Don't "max out your performance" You do not know better than the guys who make the powder

Why the quotes? Because most reloading “accidents” aren’t “accidents” at all. They are failure to follow established rules. Or failure to be attentive enough. Or deliberately doing something wrong for the umpteenth time because you have always gotten away with it in the past.

Like the reloader with 30 years accident-free experience who decided to seat a primer just a tad deeper – in a fully loaded cartridge. He had to have part of a finger sewn back together.

Or the very experienced volume-loader (we won’t name equipment names because the brand of progressive press is irrelevant) who had lube (from previous steps in the process) build up in the seating die. It got to the point where several hundred rounds were loaded with 45 Auto bullets seated too deeply. Once he caught the error he corrected it and finished the session. But he decided to shoot the out-of-spec rounds rather than going to the trouble of pulling the bullets. And he damaged a perfectly good Colt 1911 in the process.

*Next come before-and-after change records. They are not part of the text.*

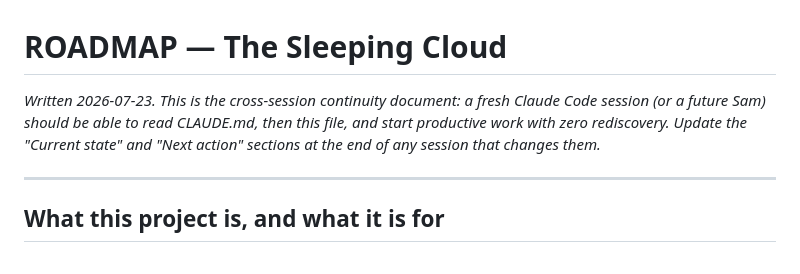
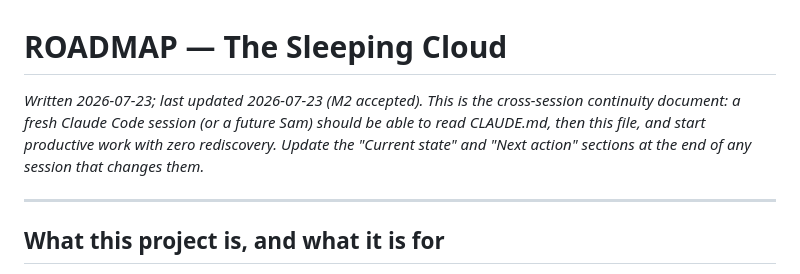
Before and after one commit to shulman33/krill, a Markdown page: ROADMAP.md, the part around one of its changes. GitHub-like rendering.

```diff
--- a/ROADMAP.md
+++ b/ROADMAP.md
@@ -1,10 +1,10 @@
 # ROADMAP — The Sleeping Cloud
 
-*Written 2026-07-23. This is the cross-session continuity document: a fresh
-Claude Code session (or a future Sam) should be able to read CLAUDE.md, then
-this file, and start productive work with zero rediscovery. Update the
-"Current state" and "Next action" sections at the end of any session that
-changes them.*
+*Written 2026-07-23; last updated 2026-07-23 (M2 accepted). This is the
+cross-session continuity document: a fresh Claude Code session (or a future
+Sam) should be able to read CLAUDE.md, then this file, and start productive
+work with zero rediscovery. Update the "Current state" and "Next action"
+sections at the end of any session that changes them.*
 
 ---
 
```
Also changed, not shown: other parts of ROADMAP.md (+57 -23 lines), CLAUDE.md (+7 -3 lines), README.md (+40 -5 lines).
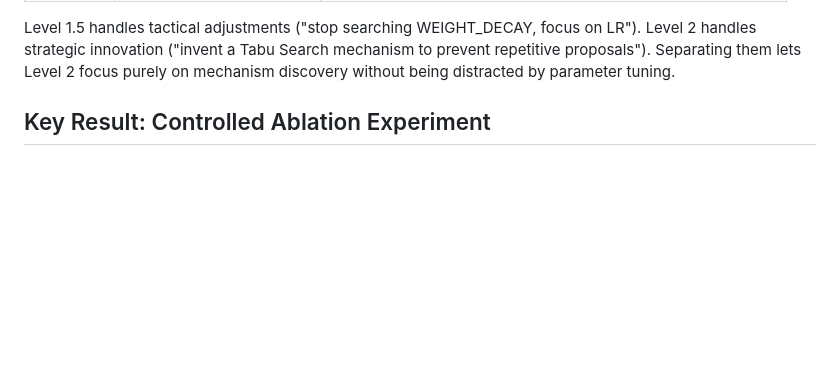
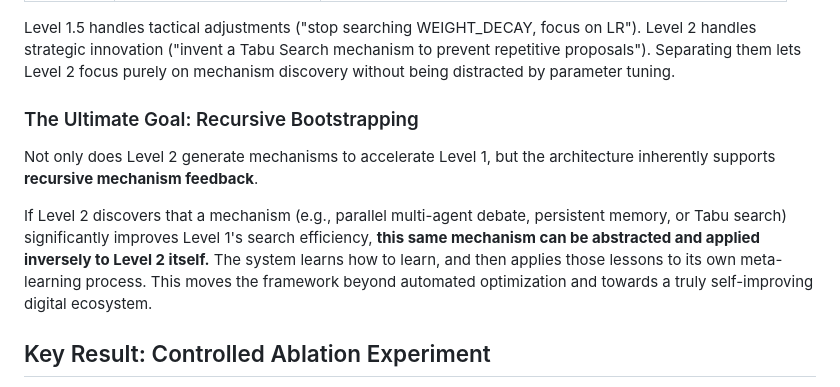
Before and after one commit to EdwardOptimization/Bilevel-Autoresearch, a Markdown page: README.md, the part around the change. GitHub-like rendering; blank space fills up the shorter version.

Commit message:
Update README.md
Clarified the ultimate architectural vision of the Bilevel framework.

Added the "Recursive Bootstrapping" concept to explicitly state that Level 2 is not just a top-down optimizer, but a self-improving entity. By design, any search mechanism autonomously discovered to be effective for the Inner Loop (Level 1) can be abstracted and applied inversely to the Outer Loop's (Level 2) own search process.

This commits the project's long-term vision to moving beyond standard meta-learning (tuning parameters) and towards a fully autonomous, self-evolving research ecosystem that "learns how to learn."

```diff
--- a/README.md
+++ b/README.md
@@ -32,6 +32,12 @@ Both levels use the same pattern: **propose × evaluate × iterate**. The inner
 | **Level 2** | Outer loop — mechanism | Inner loop code structure (generate new Python mechanisms) |
 
 Level 1.5 handles tactical adjustments ("stop searching WEIGHT_DECAY, focus on LR"). Level 2 handles strategic innovation ("invent a Tabu Search mechanism to prevent repetitive proposals"). Separating them lets Level 2 focus purely on mechanism discovery without being distracted by parameter tuning.
+
+### The Ultimate Goal: Recursive Bootstrapping
+
+Not only does Level 2 generate mechanisms to accelerate Level 1, but the architecture inherently supports **recursive mechanism feedback**.
+
+If Level 2 discovers that a mechanism (e.g., parallel multi-agent debate, persistent memory, or Tabu search) significantly improves Level 1's search efficiency, **this same mechanism can be abstracted and applied inversely to Level 2 itself.** The system learns how to learn, and then applies those lessons to its own meta-learning process. This moves the framework beyond automated optimization and towards a truly self-improving digital ecosystem.
 
 ## Key Result: Controlled Ablation Experiment
 
```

Or the reloader who didn’t ground his press when using a automatic primer dispenser and static electricity set off all the primers at once.

Or the person who thought it would be fun to make a “hot” .380 round and ignored manual recommendations for his powder in order to see how much he could improve “performance,” until he blew the slide off the handgun. Fortunately, the gun was the only thing damaged – that time. (Title Image)

Accidents happen. And fortunately, in two out of the three cases above, only equipment was damaged and not people. In the third case, the injuries were recoverable. But none needed to happen. All three either knew better or should have known better.

Want to learn how to avoid even more “accidents?” Read “Things They Don’t Tell You About Reloading.


Joel F. Guerin

Certified Metallic Cartridge Reloading Instructor


Keith is the Editor-in-Chief of GAT Marketing Agency, Inc. A USMC Infantry Veteran and Small Arms and Artillery Technician, Keith covers the evolving training and technology from across the shooting industry. A Certified Instructor since 2009, he has taught concealed weapons courses in the West Michigan area in the years since and continues to pursue training and teaching opportunities as they arise.